Rick Perry's $487 Million Slush Fund Doesn't Need Your Stinkin' Audit
By Dana Liebelson
Watchdog groups have long argued that the Texas Enterprise Fund, a taxpayer-funded program that has awarded more than $487 million to big businesses that set up shop in the Lone Star State since 2004, is a slush fund that allows Gov. Rick Perry to reward allies and political donors. Despite the criticisms, the Texas State Auditor’s Office hasn’t examined the fund’s finances in at least a decade. Now a bipartisan group of state senators is pushing a bill that would subject the Enterprise Fund to an independent state audit. But Perry’s office won’t explain whether the governor backs the idea. Besides, it says, the state’s top three Republicans have everything under control.

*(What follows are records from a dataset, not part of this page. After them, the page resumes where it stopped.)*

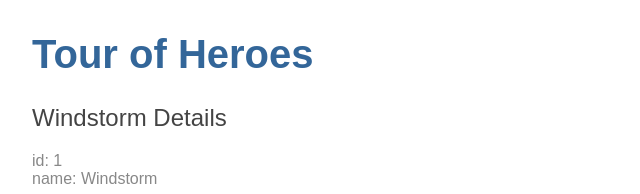
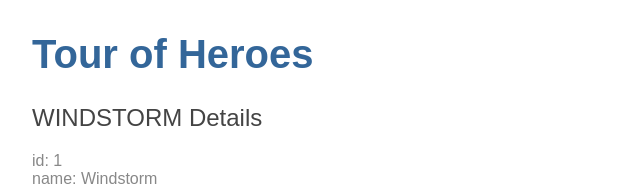
Before and after one commit to Alex-Samari/angular-tour-of-heroes, an Angular app: page / in a window 1280 px wide. Shown: the top 194 px of the page, without its empty margins (0-640 px from the left). Built offline with nearby package versions, Linux system fonts and the light colour scheme.

Commit message:
Added formatting using 'pipes'

```diff
--- a/src/app/app.component.ts
+++ b/src/app/app.component.ts
@@ -1,6 +1,8 @@
 import { Component } from '@angular/core';
 
 @Component({
+  //  the component's CSS element selector
+  //  The CSS element selector, 'app-root', matches the name of the HTML element that identifies this component within a parent component's template.
   selector: 'app-root',
   templateUrl: './app.component.html',
   styleUrls: ['./app.component.css']
--- a/src/app/heroes/heroes.component.html
+++ b/src/app/heroes/heroes.component.html
@@ -1,3 +1,4 @@
-<h2>{{hero.name}} Details</h2>
+<!-- The word uppercase in the interpolation binding, right after the pipe operator ( | ), activates the built-in UppercasePipe. -->
+<h2>{{hero.name | uppercase}} Details</h2>
 <div><span>id: </span>{{hero.id}}</div>
 <div><span>name: </span>{{hero.name}}</div>
```
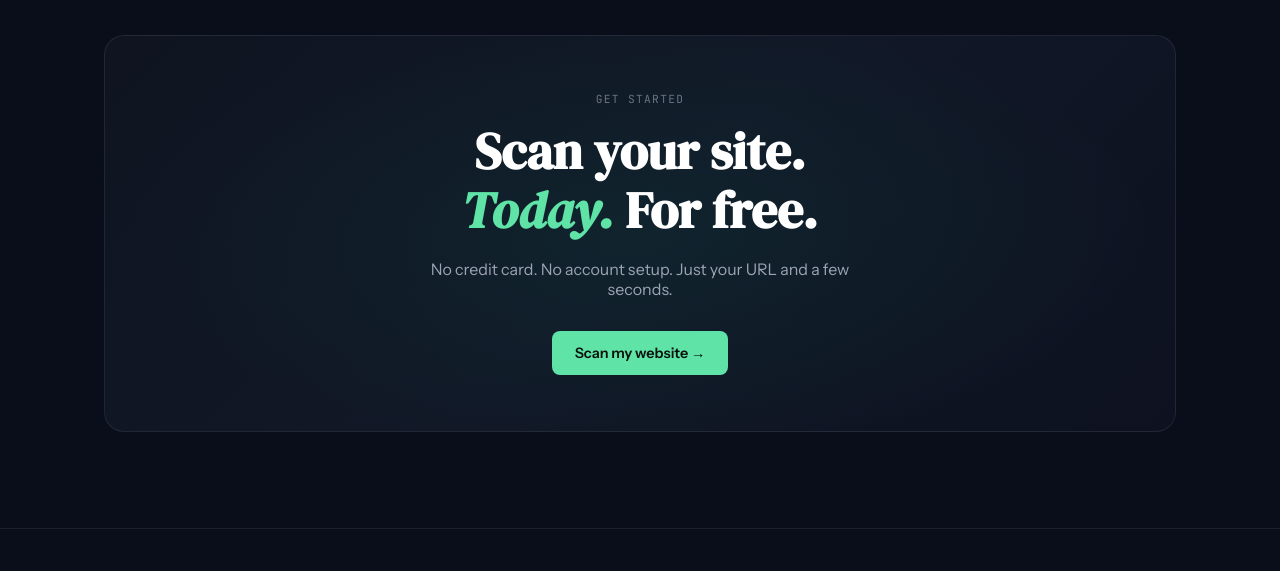
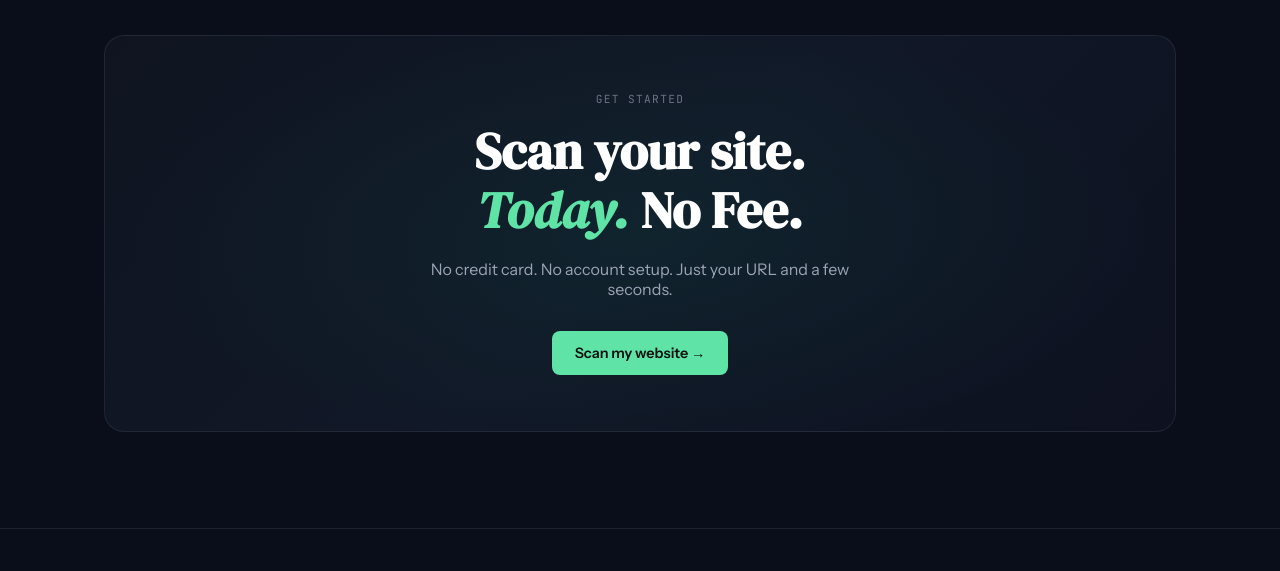
Before and after one commit to Kiannamendez/BrandScanr, a website: page public/index.html in a window 1280 px wide. Shown: the part 2140-2711 px from the top of the page. Drawn offline with Linux system fonts and the light colour scheme.

Commit message:
Update index.html

```diff
--- a/public/index.html
+++ b/public/index.html
@@ -255,7 +255,7 @@
           <div class="cta-glow" aria-hidden="true"></div>
           <div class="cta-content">
             <span class="section-eyebrow">Get started</span>
-            <h2 class="cta-title">Scan your site.<br /><span class="serif-italic accent-text">Today.</span> For free.</h2>
+            <h2 class="cta-title">Scan your site.<br /><span class="serif-italic accent-text">Today.</span> No Fee.</h2>
             <p class="cta-sub">No credit card. No account setup. Just your URL and a few seconds.</p>
             <button type="button" class="btn btn-primary" id="cta-repeat-btn">Scan my website →</button>
           </div>
```
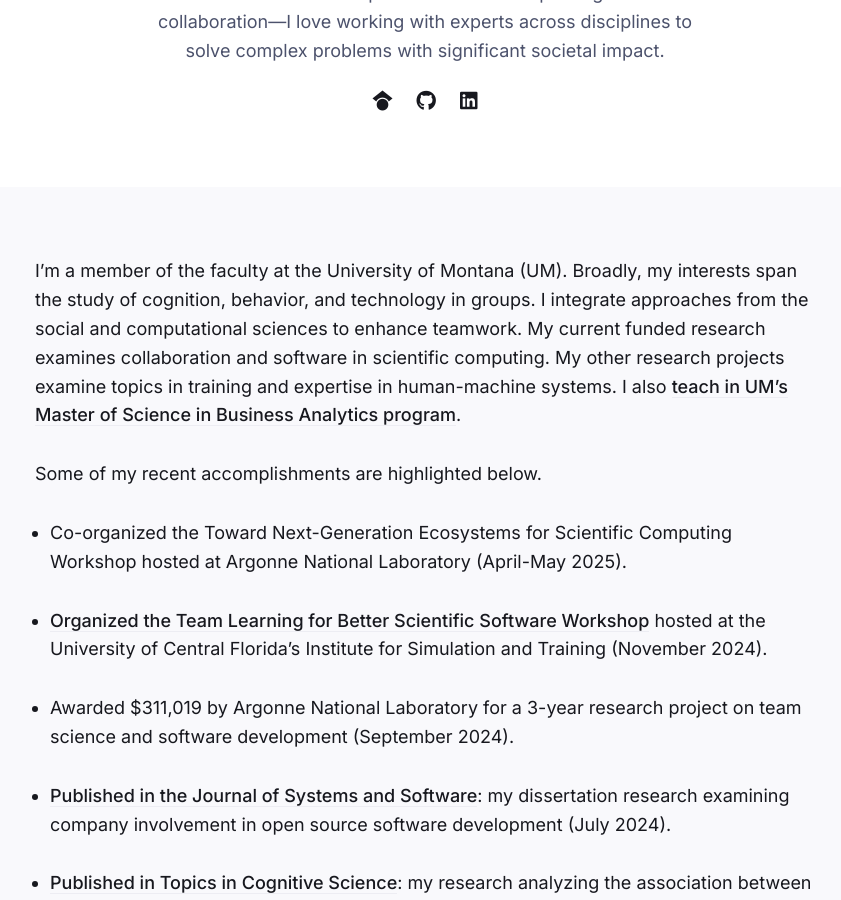
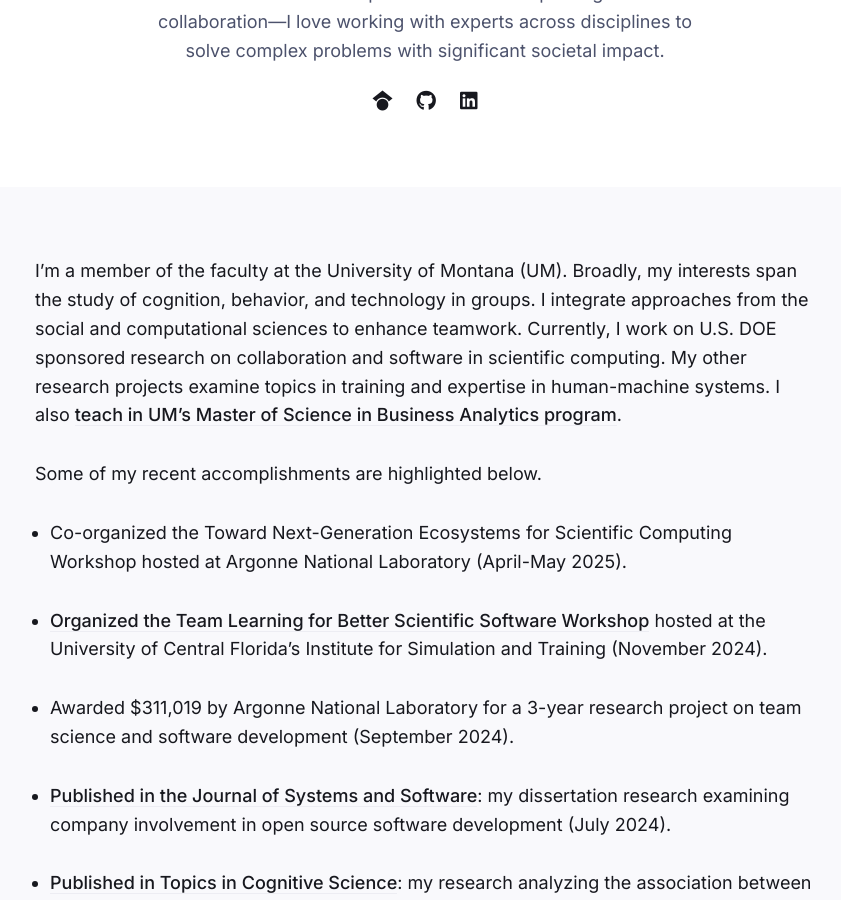
Before and after one commit to small0live/small0live.github.io, a Jekyll site: the page built from _pages/about.md, in a window 1280 px wide and 900 px high, scrolled down 494 px. Shown: the whole window, without its empty margins (215-1056 px from the left). Built offline with Jekyll 4.4.1, drawn with Linux system fonts in a browser that asks for light colours.

Commit message:
minor edits

```diff
--- a/_pages/about.md
+++ b/_pages/about.md
@@ -4,7 +4,7 @@
 permalink: /about/
 ---
 
-I'm a member of the faculty at the University of Montana (UM). Broadly, my interests span the study of cognition, behavior, and technology in groups. I integrate approaches from the social and computational sciences to enhance teamwork. My current funded research examines collaboration and software in scientific computing. My other research projects examine topics in training and expertise in human-machine systems. I also [teach in UM's Master of Science in Business Analytics program](/teaching/).
+I'm a member of the faculty at the University of Montana (UM). Broadly, my interests span the study of cognition, behavior, and technology in groups. I integrate approaches from the social and computational sciences to enhance teamwork. Currently, I work on U.S. DOE sponsored research on collaboration and software in scientific computing. My other research projects examine topics in training and expertise in human-machine systems. I also [teach in UM's Master of Science in Business Analytics program](/teaching/).
 
 Some of my recent accomplishments are highlighted below.
 
```
Also changed, not shown: 2 other files.
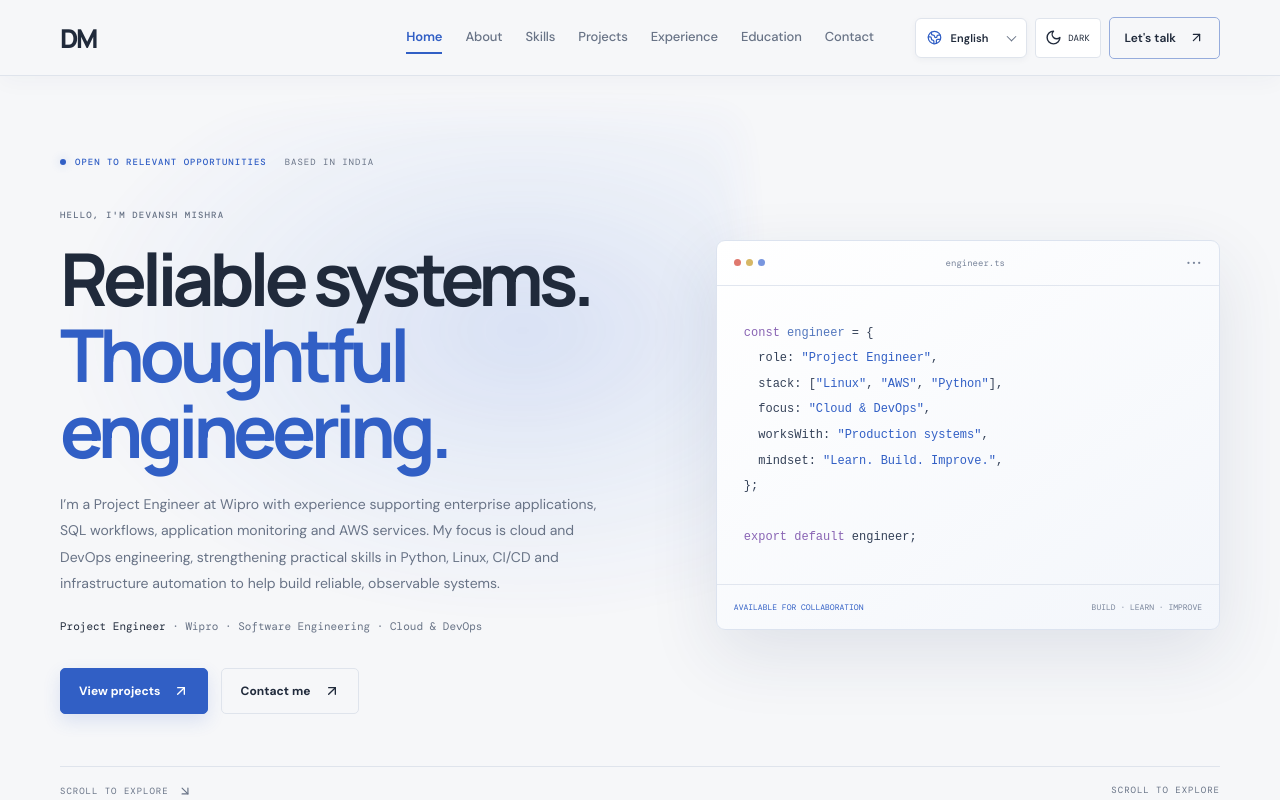
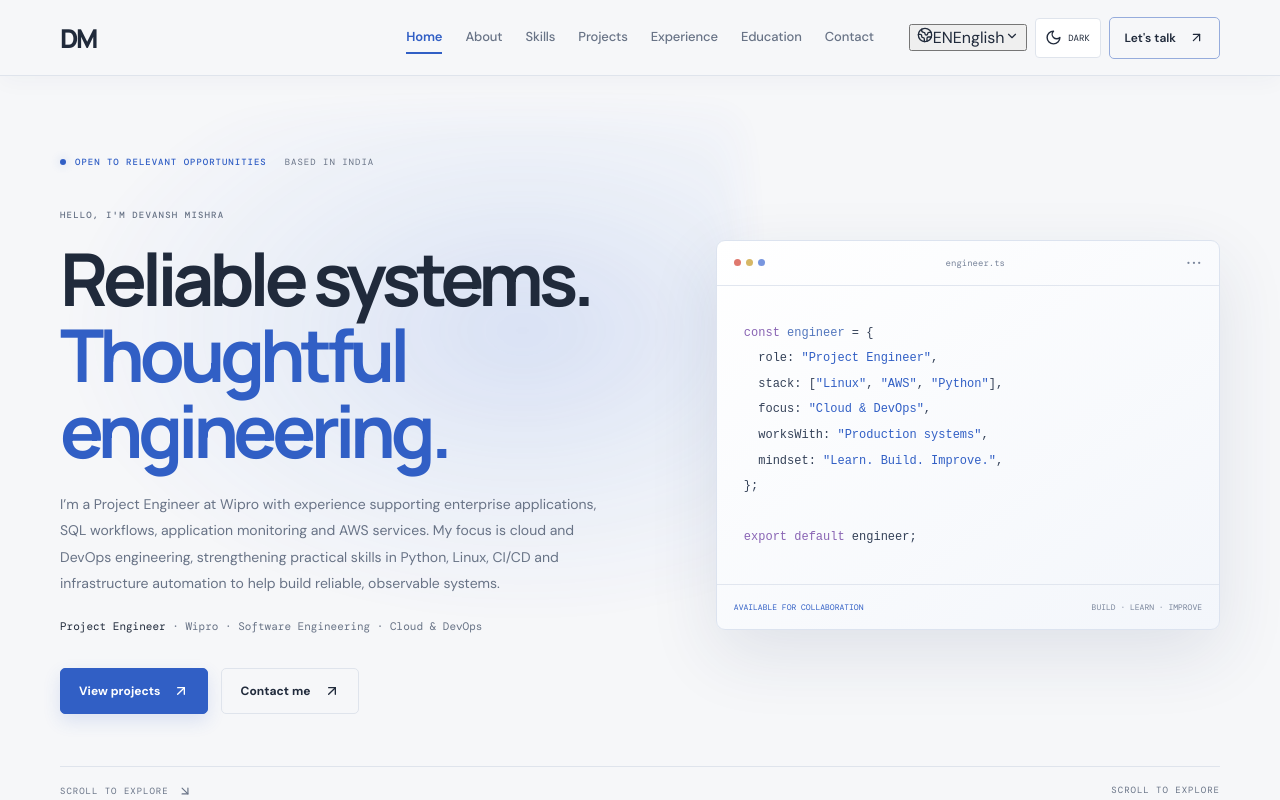
Before and after one commit to codewithdevanshh/portfolio-v2, a React (Vite) app: page /en in a window 1280 px wide. Shown: the top 800 px of the page. Built offline with nearby package versions, Linux system fonts and the light colour scheme.

Commit message:
Replace native language select with custom language menu

```diff
--- a/src/App.jsx
+++ b/src/App.jsx
@@ -1,6 +1,6 @@
-import { cloneElement, createContext, isValidElement, useContext, useEffect, useState } from 'react'
+import { cloneElement, createContext, isValidElement, useContext, useEffect, useRef, useState } from 'react'
 import { NavLink, Navigate, Route, Routes, useLocation } from 'react-router-dom'
-import { ArrowDownRight, ArrowLeft, ArrowUpRight, Github, Linkedin, Mail, Menu, X, Terminal, Cloud, Server, Code2, Activity, Workflow, Command, CheckCircle2, Copy, Layers, Database, GraduationCap, BriefcaseBusiness, Globe2, Sparkles, ExternalLink, Sun, Moon } from 'lucide-react'
+import { ArrowDownRight, ArrowLeft, ArrowUpRight, Github, Linkedin, Mail, Menu, X, Terminal, Cloud, Server, Code2, Activity, Workflow, Command, CheckCircle2, Copy, Layers, Database, GraduationCap, BriefcaseBusiness, Globe2, Sparkles, ExternalLink, Sun, Moon, ChevronDown, Check } from 'lucide-react'
 
 const profile = {
   name: 'Devansh Mishra',
@@ -178,15 +178,30 @@ function LocalizedTree({ children }) {
 }
 
 function Header({theme,setTheme}) {
-  const [open,setOpen]=useState(false), {language,setLanguage}=useContext(LanguageContext), location=useLocation()
+  const [open,setOpen]=useState(false), [languageOpen,setLanguageOpen]=useState(false), {language,setLanguage}=useContext(LanguageContext), location=useLocation(), languageRef=useRef(null)
   useEffect(()=>setOpen(false),[location])
-  const languages=[['EN','English'],['FR','Français'],['DE','Deutsch'],['ES','Español']]
+  useEffect(()=>{
+    const closeLanguageMenu=(event)=>{if(languageRef.current&&!languageRef.current.contains(event.target))setLanguageOpen(false)}
+    const closeOnEscape=(event)=>{if(event.key==='Escape')setLanguageOpen(false)}
+    document.addEventListener('pointerdown',closeLanguageMenu)
+    document.addEventListener('keydown',closeOnEscape)
+    return ()=>{document.removeEventListener('pointerdown',closeLanguageMenu);document.removeEventListener('keydown',closeOnEscape)}
+  },[])
+  const languages=[['EN','English','English'],['FR','Français','French'],['DE','Deutsch','German'],['ES','Español','Spanish']]
+  const selectedLanguage=languages.find(([code])=>code===language)||languages[0]
   return <LocalizedTree><header className="header">
     <NavLink to="/en" className="brand" aria-label="Devansh Mishra home"><span className="brand-mark">DM</span></NavLink>
     <button className="menu-toggle" onClick={()=>setOpen(!open)} aria-label={open ? "Close navigation menu" : "Open navigation menu"} aria-expanded={open}>{open?<X/>:<Menu/>}</button>
     <nav className={open?'nav nav-open':'nav'}>{nav.map(([label,path])=><NavLink key={path} to={path} end={path==='/en'} className={({isActive})=>isActive?'nav-link active':'nav-link'}>{label}</NavLink>)}</nav>
     <div className="header-actions">
-      <label className="language-switch" aria-label="Choose language"><Globe2 size={16}/><select value={language} onChange={e=>setLanguage(e.target.value)} aria-label="Choose language">{languages.map(([code,name])=><option value={code} key={code}>{name}</option>)}</select><span className="language-code">{language}</span></label>
+      <div className="language-picker" ref={languageRef}>
+        <button type="button" className="language-trigger" onClick={()=>setLanguageOpen(value=>!value)} aria-label="Choose language" aria-haspopup="menu" aria-expanded={languageOpen}>
+          <Globe2 size={16}/><span className="language-trigger-code">{selectedLanguage[0]}</span><span className="language-trigger-name">{selectedLanguage[1]}</span><ChevronDown size={14} className={languageOpen?'language-chevron is-open':'language-chevron'}/>
+        </button>
+        {languageOpen&&<div className="language-menu" role="menu" aria-label="Select language">{languages.map(([code,name,englishName])=><button type="button" role="menuitemradio" aria-checked={language===code} className={language===code?'language-option selected':'language-option'} key={code} onClick={()=>{setLanguage(code);setLanguageOpen(false)}}>
+          <span className="language-option-code">{code}</span><span className="language-option-copy"><strong>{name}</strong><small>{englishName}</small></span>{language===code&&<Check size={16} className="language-option-check"/>}
+        </button>)}</div>}
+      </div>
       <button className="theme-toggle" onClick={()=>setTheme(theme==='dark'?'light':'dark')} aria-label={`Switch to ${theme==='dark'?'light':'dark'} mode`} title={`Switch to ${theme==='dark'?'light':'dark'} mode`}>{theme==='dark'?<Sun size={17}/>:<Moon size={17}/>}<span>{theme==='dark'?'LIGHT':'DARK'}</span></button>
       <a className="nav-cta" href={`mailto:${profile.email}`}>Let's talk <ArrowUpRight size={15}/></a>
     </div>
```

“Every project must receive unanimous approval from the governor, lieutenant governor, and House speaker,” says Lucy Nashed, a spokeswoman for Perry. “The Legislature reviews the state’s incentive funds every two years, and has continued to see the value in reauthorizing them every biennium since their inception.” Actually, lawmakers are not planning to give any more money to the fund in the 2014-15 fiscal year, according to the San Antonio Express-News. (There is still about $140 million left in the kitty.) And although Nashed says that Perry “will review any bill that makes it through the process and onto his desk,” she wouldn’t say whether he supports or opposes the bill that has been introduced.